[Before-and-after change records]
****

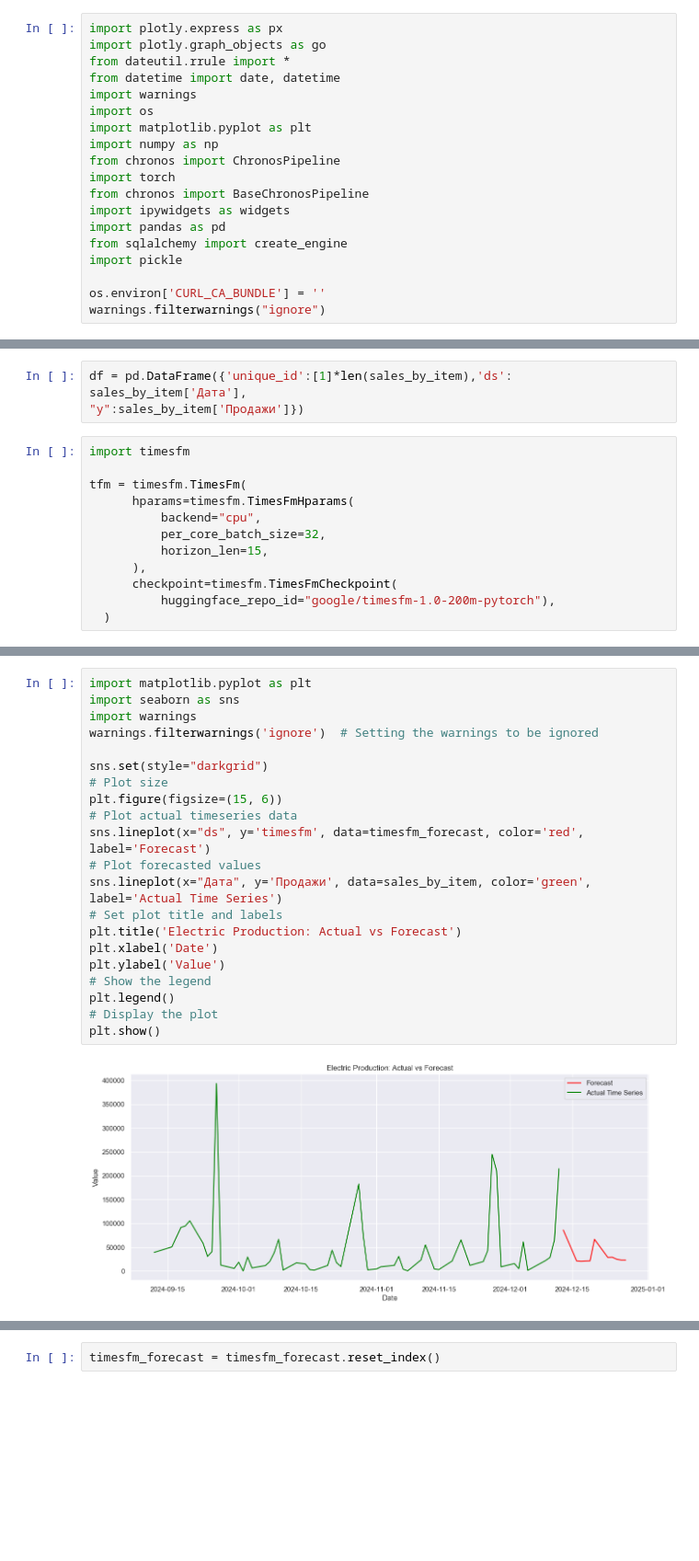
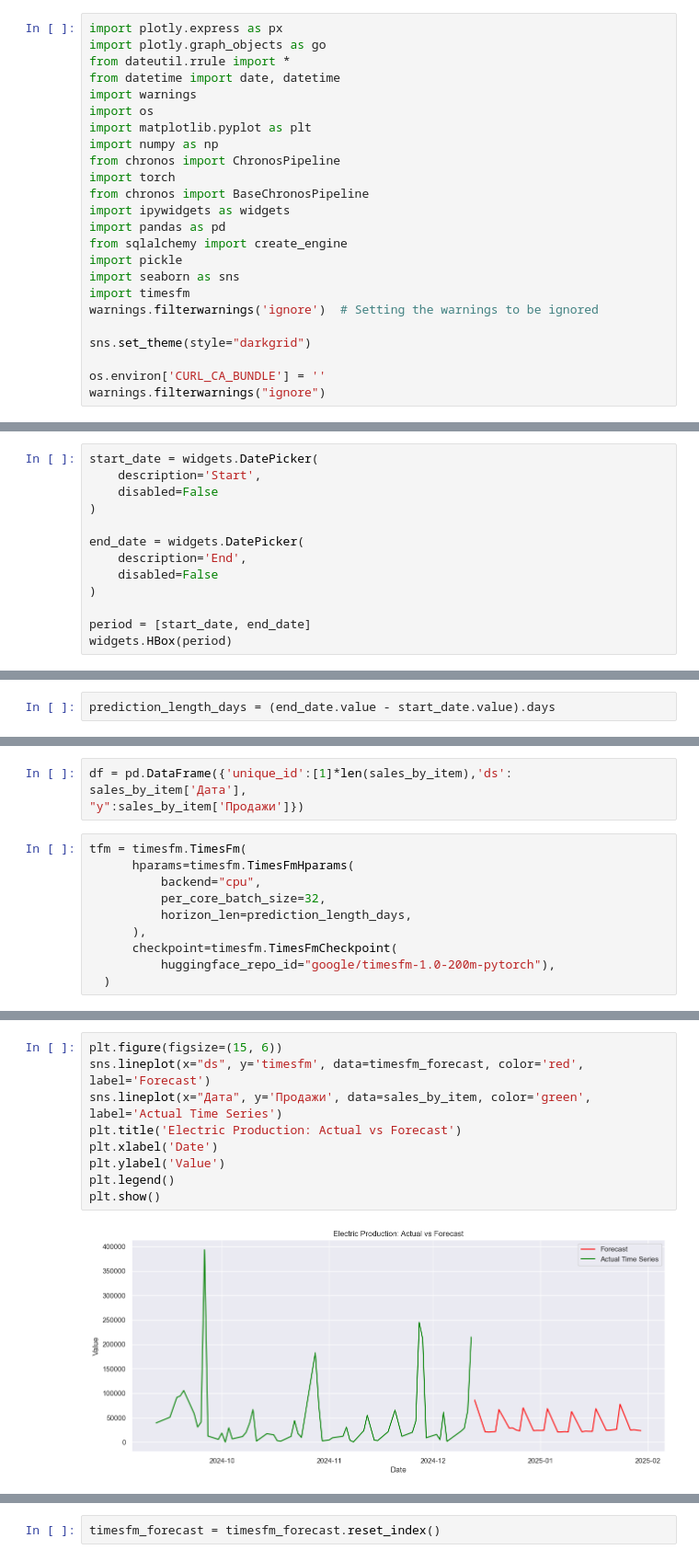
Before and after one commit to andreykoz82/StockAnalysis, a Jupyter notebook: main.ipynb, the cells around one changed output, grey strips where cells are left out. Shown: that part at 92% size. Drawn from its saved outputs; the diff is of its cells as text; blank space fills up the shorter version.

```diff
--- a/main.ipynb
+++ b/main.ipynb
@@ -20,6 +20,11 @@ import ipywidgets as widgets
 import pandas as pd
 from sqlalchemy import create_engine
 import pickle
+import seaborn as sns
+import timesfm
+warnings.filterwarnings('ignore')  # Setting the warnings to be ignored
+
+sns.set_theme(style="darkgrid")
 
 os.environ['CURL_CA_BUNDLE'] = ''
 warnings.filterwarnings("ignore")
@@ -117,0 +105,13 @@ plt.plot(sales_by_item['Дата'], sales_by_item['Продажи'])
+# %%
+start_date = widgets.DatePicker(
+    description='Start',
+    disabled=False
+)
+
+end_date = widgets.DatePicker(
+    description='End',
+    disabled=False
+)
+
+period = [start_date, end_date]
+widgets.HBox(period)
@@ -122,3 +124,5 @@ date_range = list(map(
+# %%
+prediction_length_days = (end_date.value - start_date.value).days
 # %%
 pipeline = BaseChronosPipeline.from_pretrained(
     "amazon/chronos-bolt-base",
@@ -199,13 +207,11 @@ fig.show()
 df = pd.DataFrame({'unique_id':[1]*len(sales_by_item),'ds': sales_by_item['Дата'],
 "y":sales_by_item['Продажи']})
 # %%
-import timesfm
-
 tfm = timesfm.TimesFm(
       hparams=timesfm.TimesFmHparams(
           backend="cpu",
           per_core_batch_size=32,
-          horizon_len=15,
+          horizon_len=prediction_length_days,
       ),
       checkpoint=timesfm.TimesFmCheckpoint(
           huggingface_repo_id="google/timesfm-1.0-200m-pytorch"),
@@ -242,26 +256,14 @@ timesfm_forecast
 # %%
-import matplotlib.pyplot as plt
-import seaborn as sns
-import warnings
-warnings.filterwarnings('ignore')  # Setting the warnings to be ignored
-
-sns.set(style="darkgrid")
-# Plot size
 plt.figure(figsize=(15, 6))
-# Plot actual timeseries data
 sns.lineplot(x="ds", y='timesfm', data=timesfm_forecast, color='red', label='Forecast')
-# Plot forecasted values
 sns.lineplot(x="Дата", y='Продажи', data=sales_by_item, color='green', label='Actual Time Series')
-# Set plot title and labels
 plt.title('Electric Production: Actual vs Forecast')
 plt.xlabel('Date')
 plt.ylabel('Value')
-# Show the legend
 plt.legend()
-# Display the plot
 plt.show()
 # %% [output]
-[figure, old version]
+[figure, new version]
 # %%
 timesfm_forecast.sum()
 # %% [output]
```
Also changed, not shown: parts of 26 cells of this notebook, 1 other file.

****

▶ **THE PROBLEM**:
Each line of the records with the word "warnings" in it is to be copied.

▶ **RESULT OF THE TASK**:
+warnings.filterwarnings('ignore')  # Setting the warnings to be ignored
 warnings.filterwarnings("ignore")
-import warnings
-warnings.filterwarnings('ignore')  # Setting the warnings to be ignored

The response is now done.